# GOAL OF THE EXERCISE
Would you restate the entries below word for word, starting at the first line and ending with the one that has "Also changed, not shown: site/image/workInProgress_laptop3.jpg"?

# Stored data
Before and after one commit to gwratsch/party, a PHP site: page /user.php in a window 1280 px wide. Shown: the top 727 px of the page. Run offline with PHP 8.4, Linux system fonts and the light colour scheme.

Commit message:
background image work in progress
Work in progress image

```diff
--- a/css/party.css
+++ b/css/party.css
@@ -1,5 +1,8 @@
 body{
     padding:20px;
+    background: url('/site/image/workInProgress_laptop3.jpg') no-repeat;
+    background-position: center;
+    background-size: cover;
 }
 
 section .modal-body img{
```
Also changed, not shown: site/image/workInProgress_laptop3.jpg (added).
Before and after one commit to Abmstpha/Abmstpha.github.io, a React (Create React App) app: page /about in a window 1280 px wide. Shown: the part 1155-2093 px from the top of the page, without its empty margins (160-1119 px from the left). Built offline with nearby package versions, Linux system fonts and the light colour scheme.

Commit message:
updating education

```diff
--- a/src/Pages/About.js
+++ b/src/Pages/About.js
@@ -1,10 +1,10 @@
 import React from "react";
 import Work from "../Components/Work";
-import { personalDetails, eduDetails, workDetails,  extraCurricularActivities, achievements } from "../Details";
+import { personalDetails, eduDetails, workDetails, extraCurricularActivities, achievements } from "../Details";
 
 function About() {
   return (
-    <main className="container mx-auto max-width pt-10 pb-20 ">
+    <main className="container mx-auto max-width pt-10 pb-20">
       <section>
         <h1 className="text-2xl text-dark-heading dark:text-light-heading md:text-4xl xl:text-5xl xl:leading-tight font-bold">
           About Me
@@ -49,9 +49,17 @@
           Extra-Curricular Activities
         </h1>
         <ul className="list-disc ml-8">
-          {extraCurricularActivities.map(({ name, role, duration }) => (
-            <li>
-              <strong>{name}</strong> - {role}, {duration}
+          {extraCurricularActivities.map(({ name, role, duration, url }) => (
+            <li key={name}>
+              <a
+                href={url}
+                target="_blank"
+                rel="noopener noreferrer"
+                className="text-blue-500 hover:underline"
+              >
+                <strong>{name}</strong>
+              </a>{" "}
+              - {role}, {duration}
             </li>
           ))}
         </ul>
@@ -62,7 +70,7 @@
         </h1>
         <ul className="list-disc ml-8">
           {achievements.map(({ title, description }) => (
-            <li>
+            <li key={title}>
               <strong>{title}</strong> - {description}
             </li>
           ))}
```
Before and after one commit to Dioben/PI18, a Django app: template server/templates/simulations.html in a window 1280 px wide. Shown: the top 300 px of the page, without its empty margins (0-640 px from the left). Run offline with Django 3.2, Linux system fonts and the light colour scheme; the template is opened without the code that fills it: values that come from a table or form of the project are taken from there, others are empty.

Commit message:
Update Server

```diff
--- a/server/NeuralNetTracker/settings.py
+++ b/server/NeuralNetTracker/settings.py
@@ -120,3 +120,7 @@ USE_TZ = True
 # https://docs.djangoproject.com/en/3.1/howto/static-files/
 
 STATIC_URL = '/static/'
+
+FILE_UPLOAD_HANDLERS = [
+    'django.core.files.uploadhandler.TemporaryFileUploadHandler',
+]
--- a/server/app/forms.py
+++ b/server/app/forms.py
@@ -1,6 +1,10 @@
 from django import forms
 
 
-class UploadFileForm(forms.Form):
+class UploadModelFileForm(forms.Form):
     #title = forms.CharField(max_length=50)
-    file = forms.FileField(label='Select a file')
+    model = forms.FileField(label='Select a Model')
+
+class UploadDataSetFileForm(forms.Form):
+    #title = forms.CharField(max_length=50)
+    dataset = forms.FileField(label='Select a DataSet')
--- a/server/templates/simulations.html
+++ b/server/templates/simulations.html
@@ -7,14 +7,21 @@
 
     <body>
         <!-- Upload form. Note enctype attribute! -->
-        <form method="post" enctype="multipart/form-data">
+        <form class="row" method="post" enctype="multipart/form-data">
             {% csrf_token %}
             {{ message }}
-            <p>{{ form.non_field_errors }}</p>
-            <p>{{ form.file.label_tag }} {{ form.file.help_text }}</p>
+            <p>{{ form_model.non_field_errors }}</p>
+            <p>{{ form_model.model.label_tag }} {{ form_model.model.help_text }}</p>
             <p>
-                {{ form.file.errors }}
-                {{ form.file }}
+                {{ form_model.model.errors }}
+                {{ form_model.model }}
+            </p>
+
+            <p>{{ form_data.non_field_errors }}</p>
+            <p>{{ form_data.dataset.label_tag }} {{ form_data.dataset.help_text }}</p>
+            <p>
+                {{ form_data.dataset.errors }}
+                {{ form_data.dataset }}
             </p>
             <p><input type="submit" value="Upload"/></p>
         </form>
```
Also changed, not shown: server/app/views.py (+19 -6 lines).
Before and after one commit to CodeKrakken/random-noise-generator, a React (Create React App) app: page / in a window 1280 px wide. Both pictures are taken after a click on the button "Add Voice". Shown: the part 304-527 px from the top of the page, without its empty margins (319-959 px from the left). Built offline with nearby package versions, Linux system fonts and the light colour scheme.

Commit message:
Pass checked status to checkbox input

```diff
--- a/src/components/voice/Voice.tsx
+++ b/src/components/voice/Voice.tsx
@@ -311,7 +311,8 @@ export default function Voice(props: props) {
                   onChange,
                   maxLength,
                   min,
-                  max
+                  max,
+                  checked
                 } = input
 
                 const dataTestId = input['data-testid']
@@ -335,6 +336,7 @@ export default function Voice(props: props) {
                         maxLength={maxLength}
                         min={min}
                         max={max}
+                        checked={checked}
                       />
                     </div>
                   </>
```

# YOUR RESPONSE
Before and after one commit to gwratsch/party, a PHP site: page /user.php in a window 1280 px wide. Shown: the top 727 px of the page. Run offline with PHP 8.4, Linux system fonts and the light colour scheme.

Commit message:
background image work in progress
Work in progress image

```diff
--- a/css/party.css
+++ b/css/party.css
@@ -1,5 +1,8 @@
 body{
     padding:20px;
+    background: url('/site/image/workInProgress_laptop3.jpg') no-repeat;
+    background-position: center;
+    background-size: cover;
 }
 
 section .modal-body img{
```
Also changed, not shown: site/image/workInProgress_laptop3.jpg (added).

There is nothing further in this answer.